• [Content revision data]
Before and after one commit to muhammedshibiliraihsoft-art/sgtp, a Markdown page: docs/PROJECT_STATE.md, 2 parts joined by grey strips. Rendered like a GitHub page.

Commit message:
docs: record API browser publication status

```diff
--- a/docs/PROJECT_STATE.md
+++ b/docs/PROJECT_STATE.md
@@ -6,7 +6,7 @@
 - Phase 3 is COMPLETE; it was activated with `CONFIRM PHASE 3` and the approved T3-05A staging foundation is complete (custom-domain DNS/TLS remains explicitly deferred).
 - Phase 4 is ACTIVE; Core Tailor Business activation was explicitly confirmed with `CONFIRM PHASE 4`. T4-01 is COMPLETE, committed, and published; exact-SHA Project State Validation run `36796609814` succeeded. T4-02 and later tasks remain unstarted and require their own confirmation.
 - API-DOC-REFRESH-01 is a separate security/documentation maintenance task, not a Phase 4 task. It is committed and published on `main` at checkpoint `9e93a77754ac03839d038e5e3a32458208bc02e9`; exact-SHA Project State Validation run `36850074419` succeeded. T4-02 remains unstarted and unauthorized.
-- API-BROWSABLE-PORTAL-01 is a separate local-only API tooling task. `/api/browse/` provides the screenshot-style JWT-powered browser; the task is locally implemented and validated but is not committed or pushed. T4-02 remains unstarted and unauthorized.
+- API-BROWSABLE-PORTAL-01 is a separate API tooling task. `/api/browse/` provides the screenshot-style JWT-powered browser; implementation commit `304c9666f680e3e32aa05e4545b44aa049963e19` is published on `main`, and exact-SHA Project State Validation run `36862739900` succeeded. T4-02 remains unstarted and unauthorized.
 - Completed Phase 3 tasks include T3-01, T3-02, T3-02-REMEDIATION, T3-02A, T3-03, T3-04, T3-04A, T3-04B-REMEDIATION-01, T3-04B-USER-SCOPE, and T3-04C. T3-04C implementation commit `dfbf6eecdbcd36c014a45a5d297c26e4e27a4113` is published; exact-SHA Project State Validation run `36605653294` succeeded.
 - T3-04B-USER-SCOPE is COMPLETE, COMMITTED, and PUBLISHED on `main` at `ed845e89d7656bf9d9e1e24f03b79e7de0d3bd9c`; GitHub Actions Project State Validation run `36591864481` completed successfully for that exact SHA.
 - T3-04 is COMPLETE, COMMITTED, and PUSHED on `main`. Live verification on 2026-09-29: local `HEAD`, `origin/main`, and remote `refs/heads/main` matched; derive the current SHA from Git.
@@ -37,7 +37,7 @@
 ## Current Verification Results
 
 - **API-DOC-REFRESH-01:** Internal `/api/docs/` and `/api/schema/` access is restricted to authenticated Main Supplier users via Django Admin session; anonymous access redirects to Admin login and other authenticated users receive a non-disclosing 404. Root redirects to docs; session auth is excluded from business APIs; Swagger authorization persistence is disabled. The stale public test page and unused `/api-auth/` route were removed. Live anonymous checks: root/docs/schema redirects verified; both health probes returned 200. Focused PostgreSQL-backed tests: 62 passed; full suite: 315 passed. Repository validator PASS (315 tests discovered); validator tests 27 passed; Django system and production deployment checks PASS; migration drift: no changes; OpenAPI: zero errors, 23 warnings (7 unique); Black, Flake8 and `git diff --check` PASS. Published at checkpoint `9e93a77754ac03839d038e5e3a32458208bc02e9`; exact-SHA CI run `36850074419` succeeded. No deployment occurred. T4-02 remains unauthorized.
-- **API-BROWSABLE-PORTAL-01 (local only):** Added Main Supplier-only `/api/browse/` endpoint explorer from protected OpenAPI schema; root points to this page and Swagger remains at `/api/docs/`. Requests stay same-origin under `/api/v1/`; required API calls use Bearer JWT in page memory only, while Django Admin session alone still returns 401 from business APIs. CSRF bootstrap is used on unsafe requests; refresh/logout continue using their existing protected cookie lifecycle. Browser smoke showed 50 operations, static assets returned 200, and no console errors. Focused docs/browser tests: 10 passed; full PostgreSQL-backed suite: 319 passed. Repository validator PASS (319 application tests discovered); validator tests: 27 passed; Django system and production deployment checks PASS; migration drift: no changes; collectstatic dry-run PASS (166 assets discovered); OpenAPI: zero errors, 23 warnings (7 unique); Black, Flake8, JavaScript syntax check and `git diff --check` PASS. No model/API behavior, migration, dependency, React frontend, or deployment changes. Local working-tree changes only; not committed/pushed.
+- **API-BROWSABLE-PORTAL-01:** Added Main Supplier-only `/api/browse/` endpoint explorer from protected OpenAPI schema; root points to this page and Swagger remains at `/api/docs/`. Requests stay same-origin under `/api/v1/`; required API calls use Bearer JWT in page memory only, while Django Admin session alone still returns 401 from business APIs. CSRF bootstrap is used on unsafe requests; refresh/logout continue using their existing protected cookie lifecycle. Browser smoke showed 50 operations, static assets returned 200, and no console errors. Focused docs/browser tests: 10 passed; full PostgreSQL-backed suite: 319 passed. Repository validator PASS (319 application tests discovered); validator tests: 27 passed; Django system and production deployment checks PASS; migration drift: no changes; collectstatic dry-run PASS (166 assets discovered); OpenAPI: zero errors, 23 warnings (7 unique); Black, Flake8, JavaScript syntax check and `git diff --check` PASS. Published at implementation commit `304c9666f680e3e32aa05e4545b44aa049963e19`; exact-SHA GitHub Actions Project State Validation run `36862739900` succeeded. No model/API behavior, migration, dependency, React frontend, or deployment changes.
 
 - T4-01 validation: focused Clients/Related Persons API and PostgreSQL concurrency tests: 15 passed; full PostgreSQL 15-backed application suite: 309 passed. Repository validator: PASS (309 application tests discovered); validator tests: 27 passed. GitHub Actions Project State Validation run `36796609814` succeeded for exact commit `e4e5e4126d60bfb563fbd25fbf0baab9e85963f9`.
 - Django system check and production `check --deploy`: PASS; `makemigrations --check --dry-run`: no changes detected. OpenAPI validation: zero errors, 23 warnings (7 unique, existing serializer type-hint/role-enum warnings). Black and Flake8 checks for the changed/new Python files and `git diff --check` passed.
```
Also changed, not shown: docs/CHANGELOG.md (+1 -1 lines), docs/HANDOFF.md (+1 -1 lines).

• [Instructions for the task] Which lines in the data above hold the string "SCOPE"? Show each one.

• [Task solution]
 - Completed Phase 3 tasks include T3-01, T3-02, T3-02-REMEDIATION, T3-02A, T3-03, T3-04, T3-04A, T3-04B-REMEDIATION-01, T3-04B-USER-SCOPE, and T3-04C. T3-04C implementation commit `dfbf6eecdbcd36c014a45a5d297c26e4e27a4113` is published; exact-SHA Project State Validation run `36605653294` succeeded.
 - T3-04B-USER-SCOPE is COMPLETE, COMMITTED, and PUBLISHED on `main` at `ed845e89d7656bf9d9e1e24f03b79e7de0d3bd9c`; GitHub Actions Project State Validation run `36591864481` completed successfully for that exact SHA.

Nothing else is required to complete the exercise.